**DATA IN THIS EXERCISE**
-=-=-=-=-

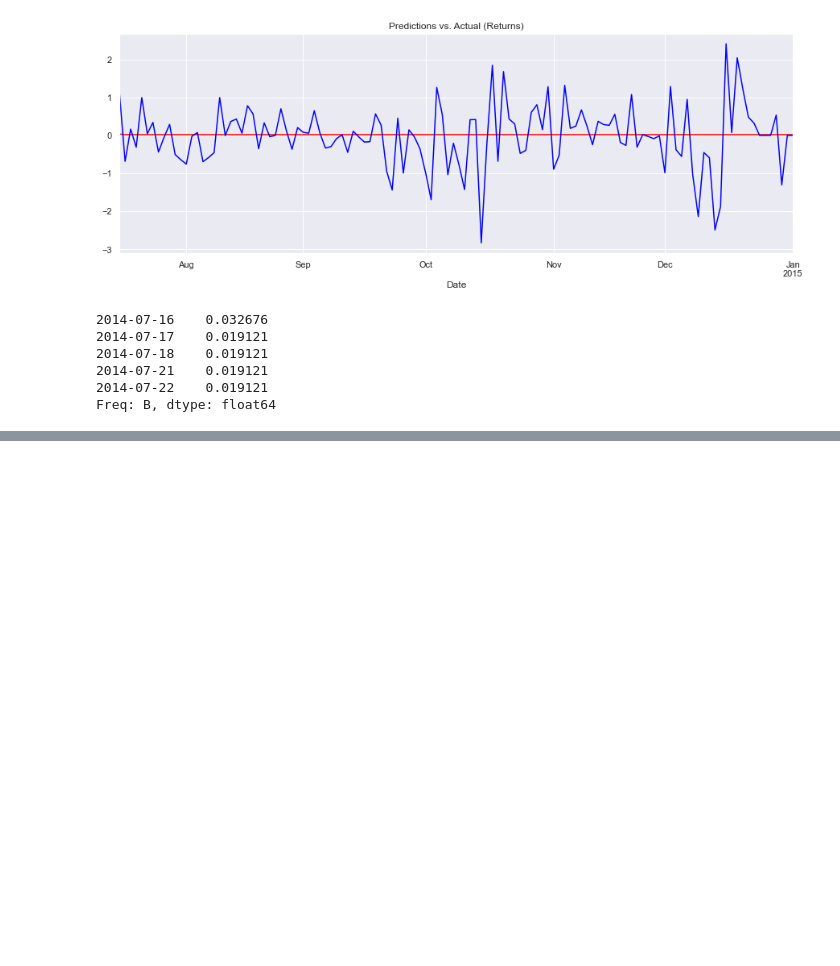
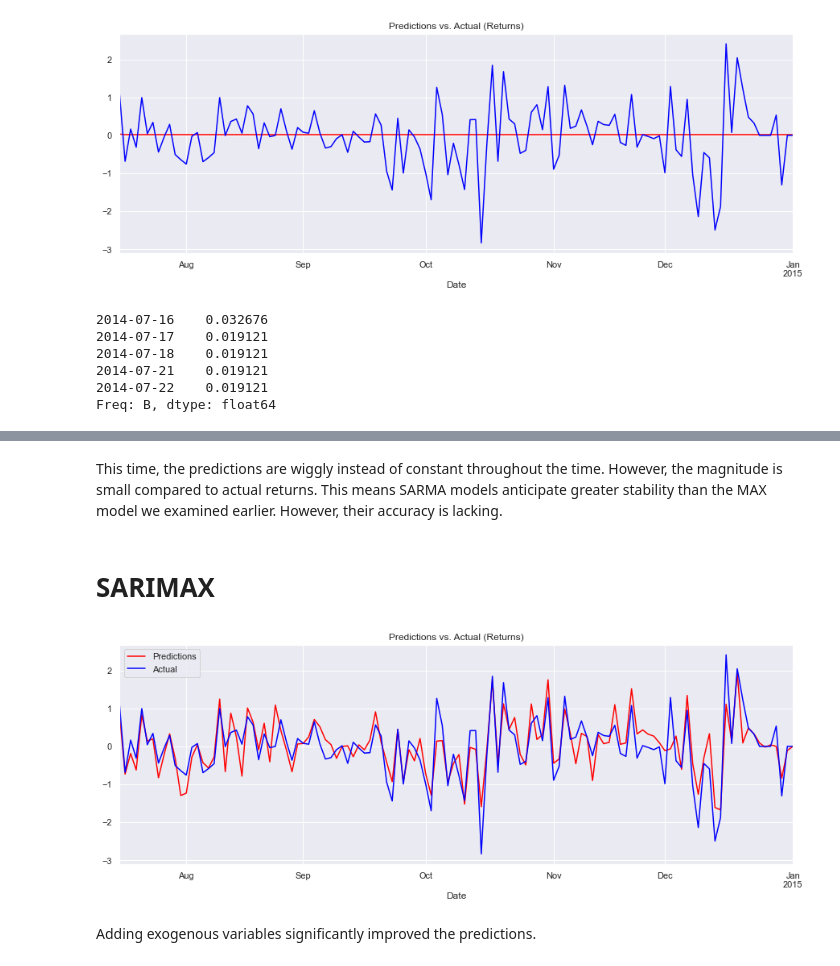
Before and after one commit to mkang32/snp500-analysis, a Jupyter notebook: notebooks/8.Forecasting.ipynb, the cells around one changed output, grey strips where cells are left out. Saved outputs shown, nothing was run; the diff lists cells and outputs as text; code cells hidden in the pictures; blank space fills up the shorter version.

```diff
--- a/notebooks/8.Forecasting.ipynb
+++ b/notebooks/8.Forecasting.ipynb
@@ -186,0 +272,21 @@ Freq: B, dtype: float64
+# %% [markdown]
+This time, the predictions are wiggly instead of constant throughout the time. However, the magnitude is small compared to actual returns. This means SARMA models anticipate greater stability than the MAX model we examined earlier. However, their accuracy is lacking.
+# %% [markdown]
+# SARIMAX
+# %%
+end_date = "2015-01-01"
+
+model_ret_sarimax = SARIMAX(df.ret_ftse[1:], exog=df[['ret_spx', 'ret_dax', 'ret_nikkei']][1:], order=(1, 0, 1), seasonal_order=(3, 0, 2, 5))
+results_ret_sarimax = model_ret_sarimax.fit()
+
+df_pred_sarimax = results_ret_sarimax.predict(start=start_date, end=end_date,  exog=df_test[['ret_spx', 'ret_dax', 'ret_nikkei']][start_date:end_date])
+
+df_pred_sarimax[start_date: end_date].plot(figsize=(15, 5), color='red')
+df_test.ret_ftse[start_date: end_date].plot(color='blue')
+plt.title('Predictions vs. Actual (Returns)')
+plt.legend(['Predictions', 'Actual'])
+plt.show()
+# %% [output]
+[figure, added]
+# %% [markdown]
+Adding exogenous variables significantly improved the predictions.
```
Also changed, not shown: parts of 13 cells of this notebook.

-=-=-=-=-

**PROBLEM REQUIREMENTS**
Every line of the data that includes the word "Forecasting" should be copied.

**ANSWER SECTION**
Before and after one commit to mkang32/snp500-analysis, a Jupyter notebook: notebooks/8.Forecasting.ipynb, the cells around one changed output, grey strips where cells are left out. Saved outputs shown, nothing was run; the diff lists cells and outputs as text; code cells hidden in the pictures; blank space fills up the shorter version.
--- a/notebooks/8.Forecasting.ipynb
+++ b/notebooks/8.Forecasting.ipynb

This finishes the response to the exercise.